Look: in retrospect, a lot of things we thought were okay in the ‘90s were not okay. Nonetheless, I’d maintain with a reasonable amount of certainty (it has been a while) that ‘High Fidelity’ – Nick Hornby’s 1995 novel about an unlucky-in-love music geek – was fairly benign. Ditto the Americanised John Cusack film that came five years later.
I say this because the musical incarnation of ‘High Fidelity’ is, I’m afraid to say, creepy as hell.
I guess the main issue is that while on page and on screen, Rob – the record store-owning protagonist – is presented as a bit of a loser who undoubtedly makes some very poor life choices, he is, very crucially, Not a Psychopath.
Here a large number of songs are extrapolated from his fixation with ex-girlfriend Laura, and at best he comes across like a stalker, at worst a genuine danger to society. Where Hornby was quite deft in plotting Rob’s journey out of the shallower waters of toxic masculinity, Amanda Green’s lyrics are completely lacking in that sort of subtlety. ‘You can run little girl but you’ll never be free’ runs one of the more horrifying lines – words you absolutely cannot imagine Hornby writing.
Matters aren’t helped in this belated UK premiere in the casting of Oliver Ormson as Rob; his brooding intensity and razor-sharp cheekbones make him look like a handsome serial killer. He’s quite likeable whether he opens his mouth, but the death stare resting face adds to the general sense that this whole endeavour is not panning out the way that was probably intended.

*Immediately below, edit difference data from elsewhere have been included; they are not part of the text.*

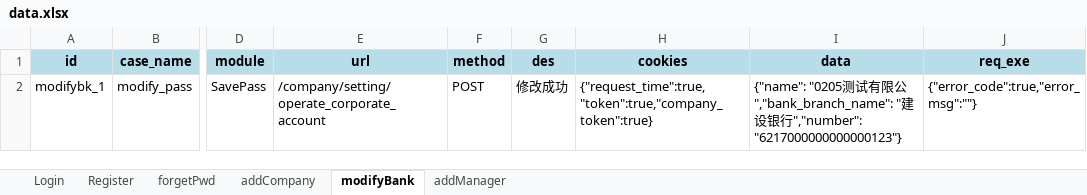
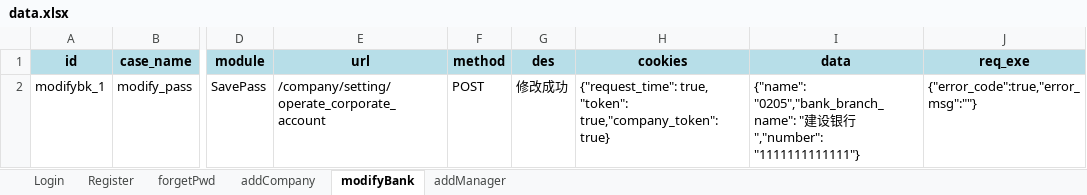
Before and after one commit to 15194779206/practice_tests, an Excel workbook: Test_interface/data/data.xlsx, sheet modifyBank, drawn as a sheet; only a part is shown, gaps mark what is left out; values as stored, in another font and other column widths than the file's, no borders; the diff names each change by its address in the sheet, - before the commit and + after, or states it on an @@ line.

Commit message:
inter

```diff
--- a/Test_interface/data/data.xlsx (sheet modifyBank)
+++ b/Test_interface/data/data.xlsx (sheet modifyBank)
-H2 (cookies): {"request_time":true,"token":true,"company_token":true}
+H2 (cookies): {"request_time": true, "token": true,"company_token":true}
-I2 (data): {"name": "0205测试有限公","bank_branch_name": "建设银行","number": "6217000000000000123"}
+I2 (data): {"name": "0205","bank_branch_name": "建设银行","number": "1111111111111"}
```
Also changed, not shown: 9 other files.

The big dilemma here: Tom Jackson Greaves’s production makes for a weirdly enjoyable show, if you accept it’s about a sociopath and his duo of incel wingmen. Indeed, given Rob doesn’t hurt anyone other than himself, there is a certain campy pleasure to how terrible his behaviour is, assuming you don’t find it actively triggering. The songs are generally light pop-rock more memorable for the WTF lyrics than the actual tunes. But the delicate alt country numbers sung by Eleanor Kane’s minor indie star character Marie are actually very nice. And the Turbine aren’t going into this blind. Women are foregrounded where possible. And it’s obvious people were aware the book is on the uncomfortable side – hence Brit comic Vikki Stone was drafted in to give it an update, though I genuinely shudder to think what she must have taken out if this is what we’re left with.
Basically it’s a solid production of a musical that prooooooobably should never have been written. ‘High Fidelity’ flopped hard on Broadway in 2006 and it has absolutely not been worth the 13-year-wait for it to hit these shores. But at the same time, a 200-seat fringe theatre is a lot more forgiving of this sort of thing: a production of a problematic musical doesn’t always equate with wholehearted endorsement.
Like one of those old ’45s with a cracking melody and really disturbing lyrics about how the singer wants to bang an underage girl, I guess it’s up to you whether you can enjoy ‘High Fidelity’ on its own terms, or just find the whole thing too icky to bother with.